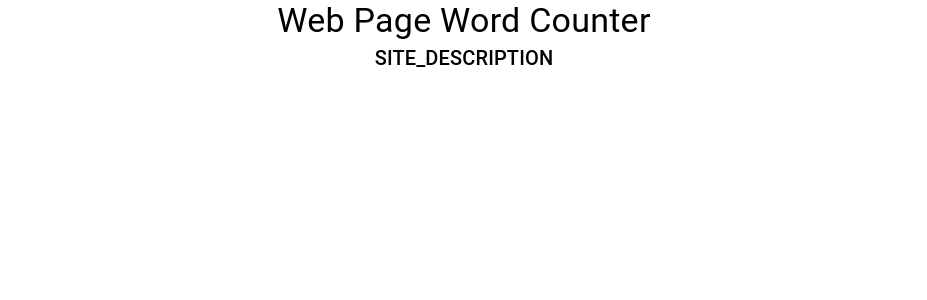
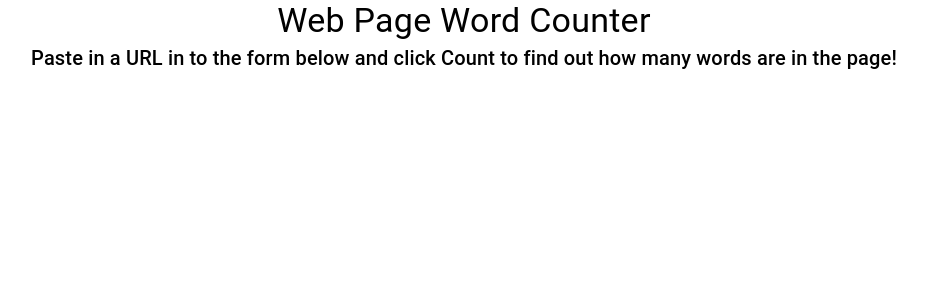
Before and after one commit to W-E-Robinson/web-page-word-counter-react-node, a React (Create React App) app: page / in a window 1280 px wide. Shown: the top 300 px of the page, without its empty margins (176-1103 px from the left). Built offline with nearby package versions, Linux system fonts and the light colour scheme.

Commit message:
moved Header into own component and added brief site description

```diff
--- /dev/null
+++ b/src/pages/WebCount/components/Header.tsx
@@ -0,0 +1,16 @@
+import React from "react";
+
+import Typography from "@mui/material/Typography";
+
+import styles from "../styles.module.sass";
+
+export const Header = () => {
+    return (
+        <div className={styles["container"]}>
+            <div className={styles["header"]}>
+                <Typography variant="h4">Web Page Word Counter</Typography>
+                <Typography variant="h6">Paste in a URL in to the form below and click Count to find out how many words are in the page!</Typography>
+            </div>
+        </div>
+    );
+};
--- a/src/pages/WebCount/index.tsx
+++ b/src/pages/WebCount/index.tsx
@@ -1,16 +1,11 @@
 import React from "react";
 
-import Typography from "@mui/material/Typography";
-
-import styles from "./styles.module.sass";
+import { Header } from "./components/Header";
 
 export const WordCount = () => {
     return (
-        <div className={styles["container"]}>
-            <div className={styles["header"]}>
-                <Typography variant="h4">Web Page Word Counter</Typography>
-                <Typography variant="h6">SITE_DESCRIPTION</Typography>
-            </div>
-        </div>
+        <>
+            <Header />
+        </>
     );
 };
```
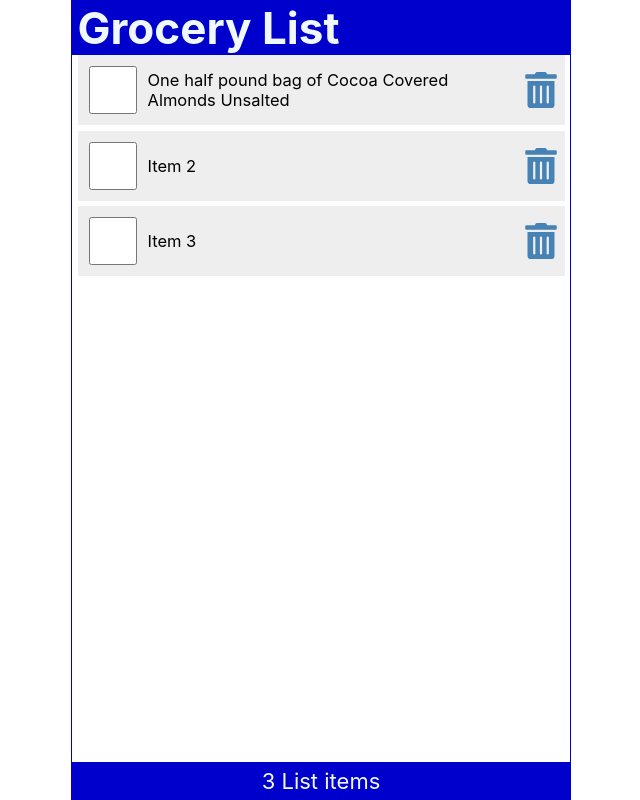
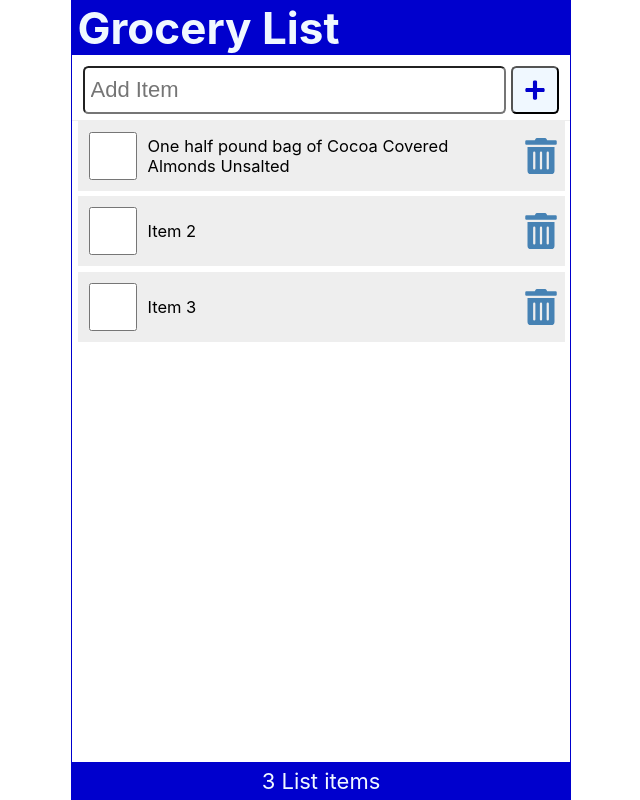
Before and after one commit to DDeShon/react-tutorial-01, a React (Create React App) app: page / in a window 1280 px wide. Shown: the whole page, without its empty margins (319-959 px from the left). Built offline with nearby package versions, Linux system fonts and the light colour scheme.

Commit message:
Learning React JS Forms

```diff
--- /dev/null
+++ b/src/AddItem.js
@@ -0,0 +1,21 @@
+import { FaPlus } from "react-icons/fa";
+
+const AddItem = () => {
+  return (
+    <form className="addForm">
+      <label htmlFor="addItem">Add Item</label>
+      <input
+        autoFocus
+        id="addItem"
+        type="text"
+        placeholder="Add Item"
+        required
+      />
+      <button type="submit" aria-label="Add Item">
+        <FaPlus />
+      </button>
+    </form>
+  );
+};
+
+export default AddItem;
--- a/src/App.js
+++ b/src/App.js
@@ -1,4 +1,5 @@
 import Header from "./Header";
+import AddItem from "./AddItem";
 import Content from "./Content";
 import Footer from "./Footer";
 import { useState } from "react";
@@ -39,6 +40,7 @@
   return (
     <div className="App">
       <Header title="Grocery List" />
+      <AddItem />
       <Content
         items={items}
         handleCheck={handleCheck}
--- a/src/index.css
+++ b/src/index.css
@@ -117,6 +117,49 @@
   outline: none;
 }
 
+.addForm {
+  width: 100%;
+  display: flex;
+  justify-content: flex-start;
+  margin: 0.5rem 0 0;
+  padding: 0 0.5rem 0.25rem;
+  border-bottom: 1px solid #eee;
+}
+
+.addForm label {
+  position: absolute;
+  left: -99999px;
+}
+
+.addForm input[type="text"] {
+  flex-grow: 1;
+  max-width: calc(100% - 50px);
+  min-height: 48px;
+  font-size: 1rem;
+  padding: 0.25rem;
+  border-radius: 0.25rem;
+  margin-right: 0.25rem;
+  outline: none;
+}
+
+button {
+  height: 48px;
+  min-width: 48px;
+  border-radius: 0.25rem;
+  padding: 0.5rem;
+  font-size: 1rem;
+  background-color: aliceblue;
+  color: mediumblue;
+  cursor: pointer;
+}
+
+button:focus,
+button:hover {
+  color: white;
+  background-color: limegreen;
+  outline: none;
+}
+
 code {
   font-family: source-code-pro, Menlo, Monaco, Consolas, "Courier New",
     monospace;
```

__________

What the task requires
Write the records above out again exactly, with no pictures in your copy.

Exercise result
Before and after one commit to W-E-Robinson/web-page-word-counter-react-node, a React (Create React App) app: page / in a window 1280 px wide. Shown: the top 300 px of the page, without its empty margins (176-1103 px from the left). Built offline with nearby package versions, Linux system fonts and the light colour scheme.

Commit message:
moved Header into own component and added brief site description

```diff
--- /dev/null
+++ b/src/pages/WebCount/components/Header.tsx
@@ -0,0 +1,16 @@
+import React from "react";
+
+import Typography from "@mui/material/Typography";
+
+import styles from "../styles.module.sass";
+
+export const Header = () => {
+    return (
+        <div className={styles["container"]}>
+            <div className={styles["header"]}>
+                <Typography variant="h4">Web Page Word Counter</Typography>
+                <Typography variant="h6">Paste in a URL in to the form below and click Count to find out how many words are in the page!</Typography>
+            </div>
+        </div>
+    );
+};
--- a/src/pages/WebCount/index.tsx
+++ b/src/pages/WebCount/index.tsx
@@ -1,16 +1,11 @@
 import React from "react";
 
-import Typography from "@mui/material/Typography";
-
-import styles from "./styles.module.sass";
+import { Header } from "./components/Header";
 
 export const WordCount = () => {
     return (
-        <div className={styles["container"]}>
-            <div className={styles["header"]}>
-                <Typography variant="h4">Web Page Word Counter</Typography>
-                <Typography variant="h6">SITE_DESCRIPTION</Typography>
-            </div>
-        </div>
+        <>
+            <Header />
+        </>
     );
 };
```
Before and after one commit to DDeShon/react-tutorial-01, a React (Create React App) app: page / in a window 1280 px wide. Shown: the whole page, without its empty margins (319-959 px from the left). Built offline with nearby package versions, Linux system fonts and the light colour scheme.

Commit message:
Learning React JS Forms

```diff
--- /dev/null
+++ b/src/AddItem.js
@@ -0,0 +1,21 @@
+import { FaPlus } from "react-icons/fa";
+
+const AddItem = () => {
+  return (
+    <form className="addForm">
+      <label htmlFor="addItem">Add Item</label>
+      <input
+        autoFocus
+        id="addItem"
+        type="text"
+        placeholder="Add Item"
+        required
+      />
+      <button type="submit" aria-label="Add Item">
+        <FaPlus />
+      </button>
+    </form>
+  );
+};
+
+export default AddItem;
--- a/src/App.js
+++ b/src/App.js
@@ -1,4 +1,5 @@
 import Header from "./Header";
+import AddItem from "./AddItem";
 import Content from "./Content";
 import Footer from "./Footer";
 import { useState } from "react";
@@ -39,6 +40,7 @@
   return (
     <div className="App">
       <Header title="Grocery List" />
+      <AddItem />
       <Content
         items={items}
         handleCheck={handleCheck}
--- a/src/index.css
+++ b/src/index.css
@@ -117,6 +117,49 @@
   outline: none;
 }
 
+.addForm {
+  width: 100%;
+  display: flex;
+  justify-content: flex-start;
+  margin: 0.5rem 0 0;
+  padding: 0 0.5rem 0.25rem;
+  border-bottom: 1px solid #eee;
+}
+
+.addForm label {
+  position: absolute;
+  left: -99999px;
+}
+
+.addForm input[type="text"] {
+  flex-grow: 1;
+  max-width: calc(100% - 50px);
+  min-height: 48px;
+  font-size: 1rem;
+  padding: 0.25rem;
+  border-radius: 0.25rem;
+  margin-right: 0.25rem;
+  outline: none;
+}
+
+button {
+  height: 48px;
+  min-width: 48px;
+  border-radius: 0.25rem;
+  padding: 0.5rem;
+  font-size: 1rem;
+  background-color: aliceblue;
+  color: mediumblue;
+  cursor: pointer;
+}
+
+button:focus,
+button:hover {
+  color: white;
+  background-color: limegreen;
+  outline: none;
+}
+
 code {
   font-family: source-code-pro, Menlo, Monaco, Consolas, "Courier New",
     monospace;
```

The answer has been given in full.